What is needed :: Your output should be one number, which is how many lines in the material contain "ipynb".

Input records ::
··········
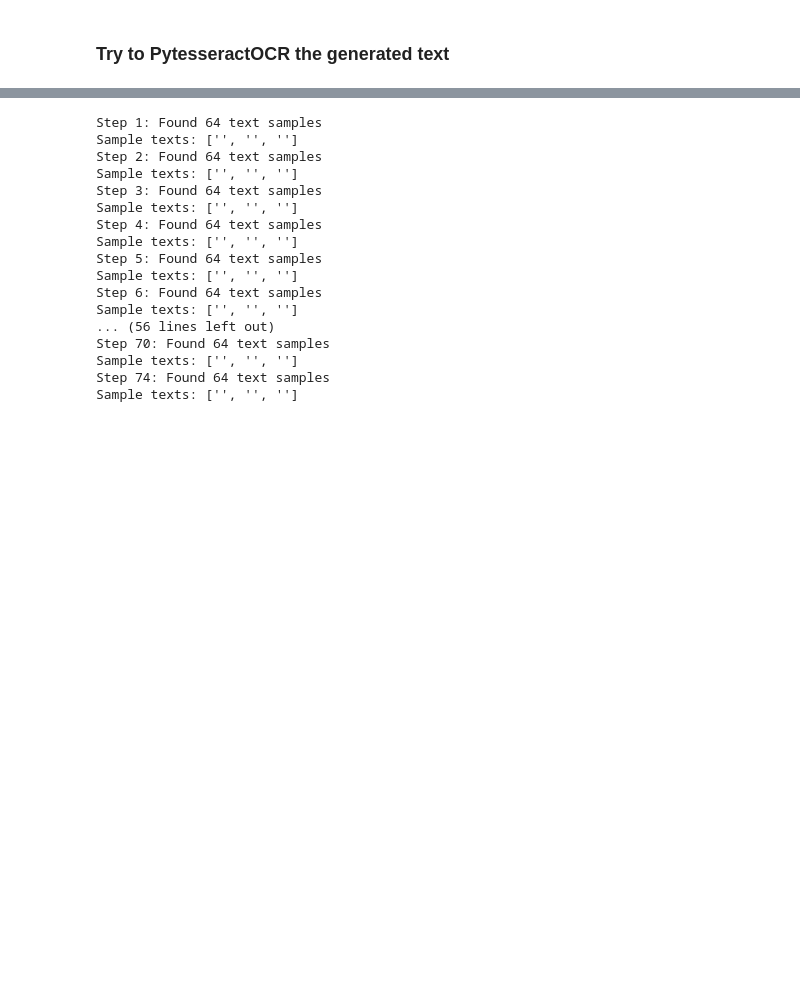
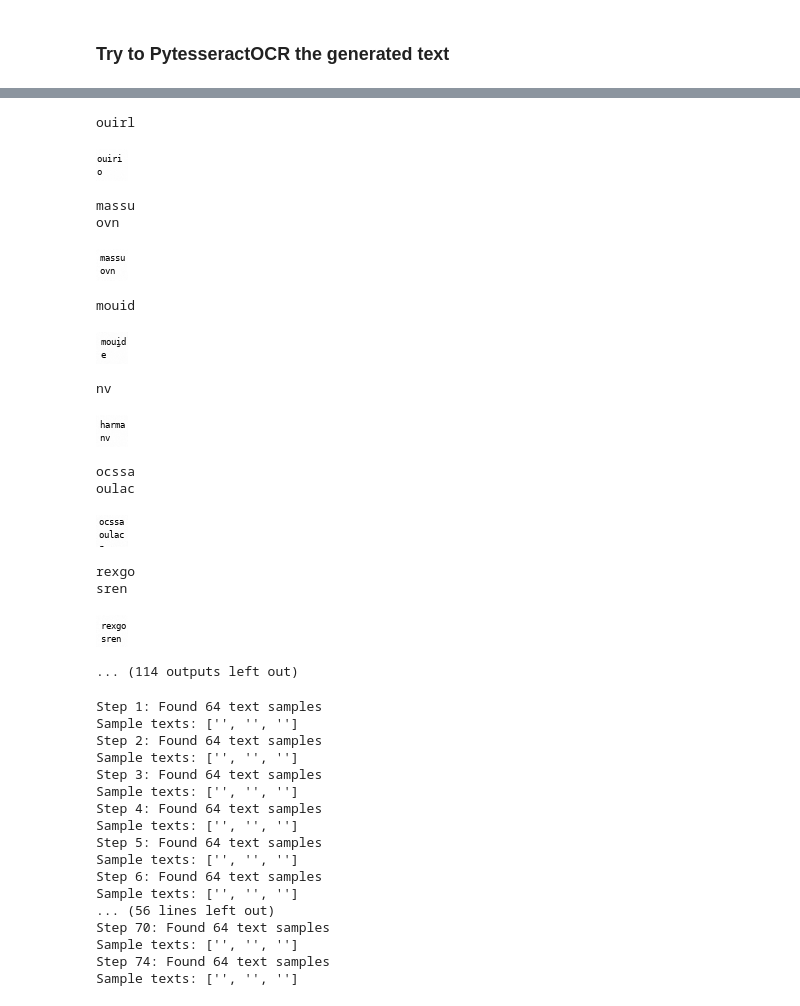
Before and after one commit to Animadversio/DiffusionLearningCurve, a Jupyter notebook: notebook/test_tesseract_ocr.ipynb, the cells around one changed output, grey strips where cells are left out. Saved outputs shown, nothing was run; the diff lists cells and outputs as text; code cells hidden in the pictures; blank space fills up the shorter version.

```diff
--- a/notebook/test_tesseract_ocr.ipynb
+++ b/notebook/test_tesseract_ocr.ipynb
@@ -94,3 +142,30 @@ gpost.
+# %%
+imgdir = "/n/holylfs06/LABS/kempner_fellow_binxuwang/Users/binxuwang/DL_Projects/DiffusionSpectralLearningCurve/words32x32_50k_UNet_CNN_EDM_4blocks_noattn/samples"
+step = 10000
+imgpath = os.path.join(imgdir, f"samples_epoch_{step:06d}.png")
+patches = get_montage_patches_pil(imgpath, patch_size=32, pad=1)
+for patch in patches:
+    # resize the patch to 3x this helps recognition a lot!
+    patch_rsz = patch.resize((patch.width*3, patch.height*3), Image.BICUBIC)
+    print(pytesseract.image_to_string(patch_rsz))
+    display(patch)
+# %% [output]
+ouirl
+[figure, added]
+massu
+ovn
+[figure, added]
+mouid
+[figure, added]
+nv
+[figure, added]
+ocssa
+oulac
+[figure, added]
+rexgo
+sren
+[figure, added]
+... (114 outputs left out)
 # %%
 import os
 import glob
```
Also changed, not shown: parts of 10 cells of this notebook, 1 other file.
··········
Response to this task :: 3